Symptoms: Pain is most often at the heel but can also occur on the bottom of the foot along the arch.
Causes: Worn-out running shoes, the wrong shoes for your foot type, increasing your mileage too suddenly, overpronation from flat feet and tightness in the calf muscles are all common causes of plantar fasciitis.
Treatment: Choose the proper running shoe for your foot type, stretch your calf muscles after workouts, and never increase your mileage more than 10% per week. To treat your symptoms, roll a golf ball along your arch, do ice massage, wear orthotics and tape your foot to help decrease symptoms. It’s also a good idea to wear shoes that support your foot even when you’re not running until symptoms have improved.
Symptoms: Most often pain occurs at the back of the heel.
Causes: Tight calf muscles, overtraining, doing too much speed work or hill training can all cause Achilles Tendonitis.
Treatment: Since running only worsens symptoms, it’s usually a good idea to take some time off. Ice the area 3–4 times per day for 15–20 minutes. When the pain subsides, slowly get back into your running routine. If your pain has not subsided after 2–3 weeks of treatment, schedule an appointment with your podiatrist.
Symptoms: Pain is often in the forefoot just below the base of the toes and is often described as a burning or stabbing sensation.
Causes: During foot strike, if your forefoot lands unevenly to one side more than the other, irritation or inflammation can occur.
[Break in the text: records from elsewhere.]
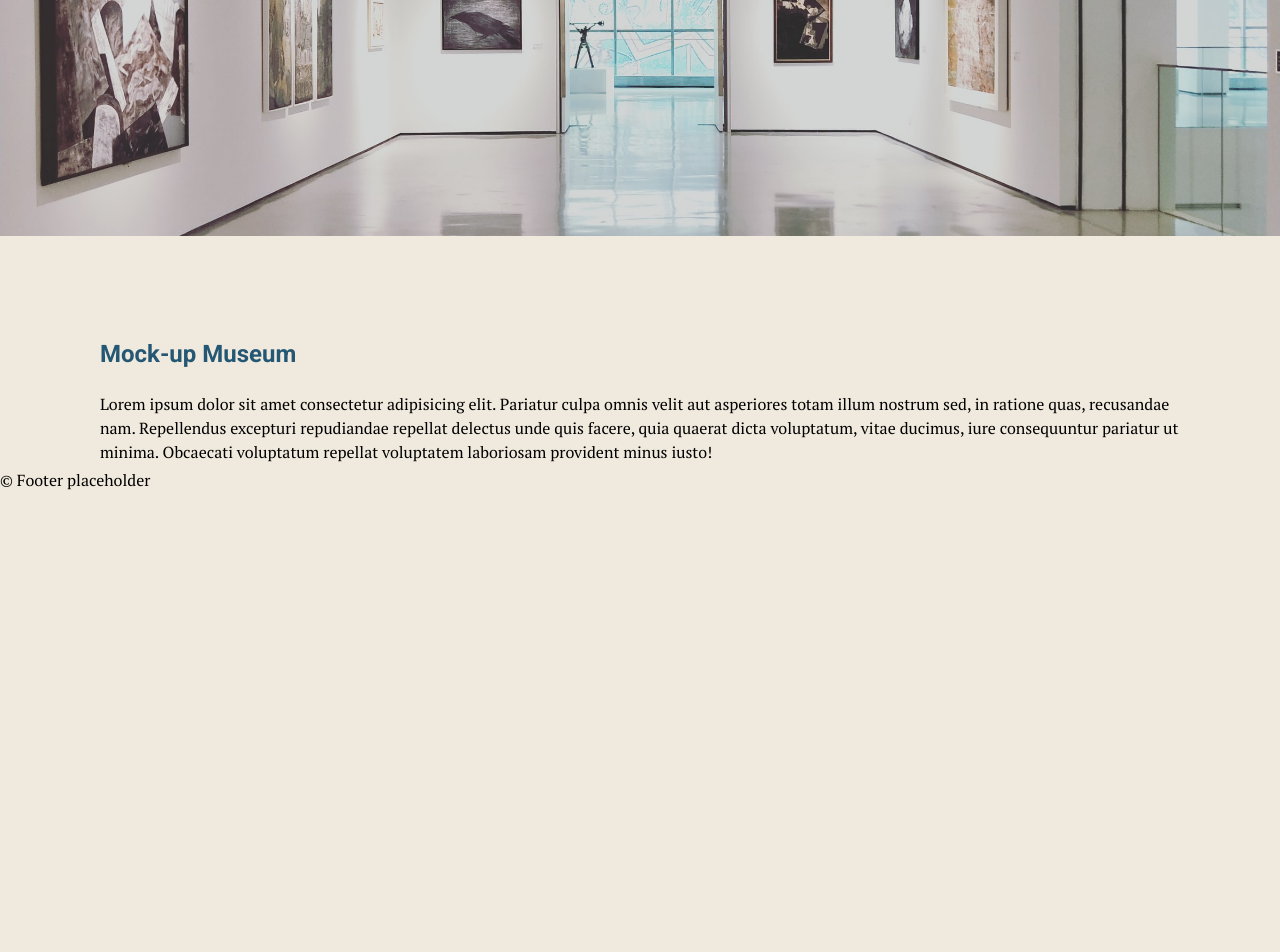
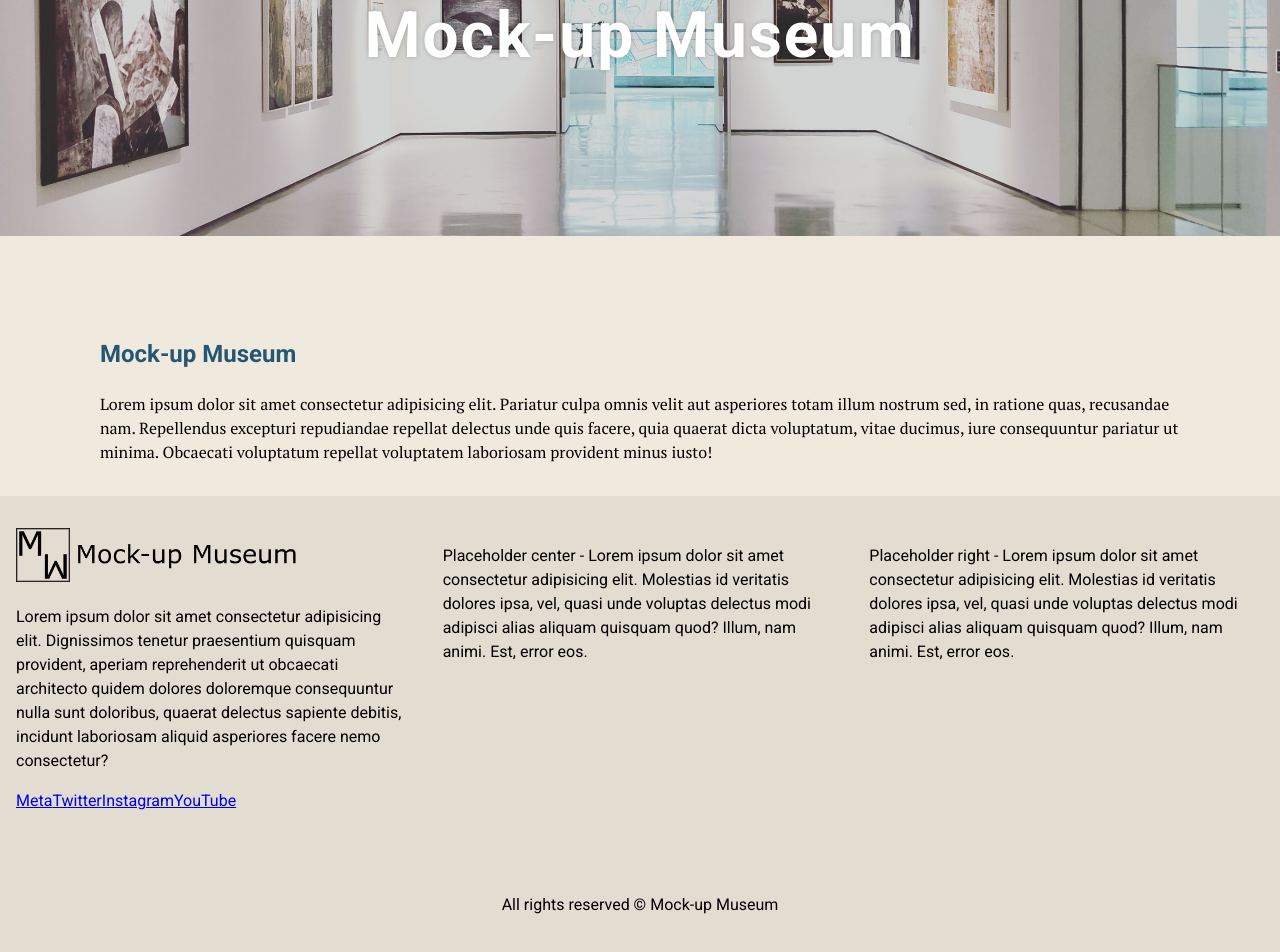
Before and after one commit to oxelfer/glowing-octo-happiness, a React (Create React App) app: page / in a window 1280 px wide. Shown: the part 292-1244 px from the top of the page. Before the commit the page ends 800 px from the top, so only its background shows below. Built offline with nearby package versions, Linux system fonts and the light colour scheme.

Commit message:
initial footer layout

```diff
--- a/src/components/footer.css
+++ b/src/components/footer.css
@@ -1,8 +1,60 @@
-.footer {
+.footer-container {
   position: relative;
+  top: 5em;
+  background-color: var(--color-back-sec);
+  margin-top: 2em;
+  font-family: 'Roboto', Helvetica, Arial, sans-serif;
+
 }
 
-.textoteste {
-  position: absolute;
-  bottom: 0;
+.footer__row {
+  padding: 2em 1em;
+  display: grid;
+  grid-template-columns: repeat(3, 1fr);
+  gap: 2em;
 }
+
+.footer__col-left {
+  display: flex;
+  flex-direction: column;
+}
+
+.footer__picture {
+
+}
+
+.footer__image {
+  max-width: 18em;
+  height: auto;
+}
+
+.footer__paragraph {
+
+}
+
+.footer__socialmedia {
+
+}
+
+.footer__col-center {
+  display: flex;
+  flex-direction: column;
+}
+
+.footer__col-right {
+  display: flex;
+  flex-direction: column;
+}
+
+.footer__copyrights {
+  text-align: center;
+  padding: 2em 0;
+}
+
+
+
+@media screen and (max-width: 640px) {
+  .footer__row {
+    grid-template-columns: 1fr;
+  }
+}
--- a/src/components/footer.js
+++ b/src/components/footer.js
@@ -2,8 +2,34 @@ import './footer.css'
 
 export default function Footer() {
   return (
-    <div className='footer-container'>
-      <p className='textoteste'>&copy; Footer placeholder</p>
-    </div>
+    <footer id='footer-container' className='footer-container'>
+      <div className='footer__row'>
+        <div className='footer__col-left'>
+          <picture className='footer__picture'>
+            <img className='footer__image' src='/logoname192mm.png' alt="" />
+          </picture>
+          <p className='footer__paragraph'>Lorem ipsum dolor sit amet consectetur adipisicing elit. Dignissimos tenetur praesentium quisquam provident, aperiam reprehenderit ut obcaecati architecto quidem dolores doloremque consequuntur nulla sunt doloribus, quaerat delectus sapiente debitis, incidunt laboriosam aliquid asperiores facere nemo consectetur?</p>
+          <div className='footer__socialmedia'>
+            <a href="#">Meta</a>
+            <a href="#">Twitter</a>
+            <a href="#">Instagram</a>
+            <a href="#">YouTube</a>
+          </div>
+        </div>
+
+        <div className='footer__col-center'>
+          <p>Placeholder center - Lorem ipsum dolor sit amet consectetur adipisicing elit. Molestias id veritatis dolores ipsa, vel, quasi unde voluptas delectus modi adipisci alias aliquam quisquam quod? Illum, nam animi. Est, error eos.</p>
+        </div>
+
+        <div className='footer__col-right'>
+          <p>Placeholder right - Lorem ipsum dolor sit amet consectetur adipisicing elit. Molestias id veritatis dolores ipsa, vel, quasi unde voluptas delectus modi adipisci alias aliquam quisquam quod? Illum, nam animi. Est, error eos.</p>
+        </div>
+      </div>
+
+      <div className='footer__copyrights'>
+        <p>All rights reserved &copy; Mock-up Museum</p>
+      </div>
+
+    </footer>
   )
 }
--- a/src/components/header.js
+++ b/src/components/header.js
@@ -8,15 +8,20 @@ export default function Header() {
     let menu = document.getElementById('nav-mob-menu');
     let symbol = document.getElementById('click-symbol');
     let main = document.getElementById('main-content');
+    let footer = document.getElementById('footer-container');
 
     if (menu.style.display === 'none') {
       main.style.position = 'relative';
       main.style.top = '23em';
+      footer.style.position = 'relative';
+      footer.style.top = '23em';
       menu.style.display = 'block';
       symbol.innerText = 'expand_less';
     } else {
       main.style.position = 'relative';
       main.style.top = '5em';
+      footer.style.position = 'relative';
+      footer.style.top = '5em';
       menu.style.display = 'none';
       symbol.innerText = 'expand_more';
     }
--- a/src/components/hero.css
+++ b/src/components/hero.css
@@ -15,10 +15,12 @@
 
 .hero__text {
   margin: 0;
+  display: block;
   position: absolute;
-  top: 66%;
-  transform: translateY(-50%);
-  font-size: 3em;
+  top: 50%;
+  left: 50%;
+  transform: translate(-50%, -50%);
+  font-size: 4em;
   color: var(--color-text-white);
   letter-spacing: 2px;
   text-shadow: var(--shadow);
--- a/src/components/hero.js
+++ b/src/components/hero.js
@@ -5,9 +5,7 @@ export default function Hero() {
     <>
     <div className='container__hero'>
       <div className='hero__image'>
-        <div className='container'>
-          <h1 className='hero__text'>Mock-up Museum</h1>
-        </div>
+        <h1 className='hero__text'>Mock-up Museum</h1>
       </div>
     </div>
     </>
```
Also changed, not shown: src/App.css (line endings or trailing spaces).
Foot mechanics, tight calf muscles or Achilles tendons or calluses that affect foot strike are all likely causes.
Treatment: Take time off of running. Reduce mileage and switch to either low-impact activities or running on the treadmill as long as there’s no pain. Choose good footwear and ice as needed for pain along with anti-inflammatory medications. If your pain hasn’t subsided in 7–10 days see your podiatrist.
Symptoms: A burning sensation, pain or numbness in the forefoot from inflammation of the nerve between the metatarsals. Most often the pain is located just behind the third and fourth toes.
Causes: The most common culprit for developing Morton’s Neuroma in runners is wearing shoes that are too narrow or have a slightly higher heel than forefoot, which can put more pressure on the ball of the foot.
Treatment: While surgery, cortisone injections and custom orthotics may be needed for extreme cases, most can be cured by switching running shoes and using a metatarsal pad.
If you have any questions about your foot health or symptoms that you are experiencing, please don’t hesitate to call Dr. Kovac at Idaho Foot & Ankle Center 208-529-8393 or schedule an appointment online.
Content provided by www.apma.org.